> [What to produce] Print the listing below exactly, leaving nothing out.

# # # # # # #

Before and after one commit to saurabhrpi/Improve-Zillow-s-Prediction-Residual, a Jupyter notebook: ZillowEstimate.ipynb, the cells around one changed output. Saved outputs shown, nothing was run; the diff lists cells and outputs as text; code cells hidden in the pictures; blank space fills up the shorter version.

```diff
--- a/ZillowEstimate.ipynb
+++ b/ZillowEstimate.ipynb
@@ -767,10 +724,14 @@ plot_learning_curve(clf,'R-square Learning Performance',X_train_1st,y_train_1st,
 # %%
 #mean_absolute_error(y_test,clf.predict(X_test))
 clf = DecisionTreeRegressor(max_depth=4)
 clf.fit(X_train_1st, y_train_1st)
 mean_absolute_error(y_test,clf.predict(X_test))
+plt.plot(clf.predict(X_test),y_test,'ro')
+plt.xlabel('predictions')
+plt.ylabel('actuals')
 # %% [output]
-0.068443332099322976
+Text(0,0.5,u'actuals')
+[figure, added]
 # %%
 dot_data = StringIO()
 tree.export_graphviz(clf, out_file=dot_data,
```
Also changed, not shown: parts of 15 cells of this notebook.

# # # # # # #

> [Written response]
Before and after one commit to saurabhrpi/Improve-Zillow-s-Prediction-Residual, a Jupyter notebook: ZillowEstimate.ipynb, the cells around one changed output. Saved outputs shown, nothing was run; the diff lists cells and outputs as text; code cells hidden in the pictures; blank space fills up the shorter version.

```diff
--- a/ZillowEstimate.ipynb
+++ b/ZillowEstimate.ipynb
@@ -767,10 +724,14 @@ plot_learning_curve(clf,'R-square Learning Performance',X_train_1st,y_train_1st,
 # %%
 #mean_absolute_error(y_test,clf.predict(X_test))
 clf = DecisionTreeRegressor(max_depth=4)
 clf.fit(X_train_1st, y_train_1st)
 mean_absolute_error(y_test,clf.predict(X_test))
+plt.plot(clf.predict(X_test),y_test,'ro')
+plt.xlabel('predictions')
+plt.ylabel('actuals')
 # %% [output]
-0.068443332099322976
+Text(0,0.5,u'actuals')
+[figure, added]
 # %%
 dot_data = StringIO()
 tree.export_graphviz(clf, out_file=dot_data,
```
Also changed, not shown: parts of 15 cells of this notebook.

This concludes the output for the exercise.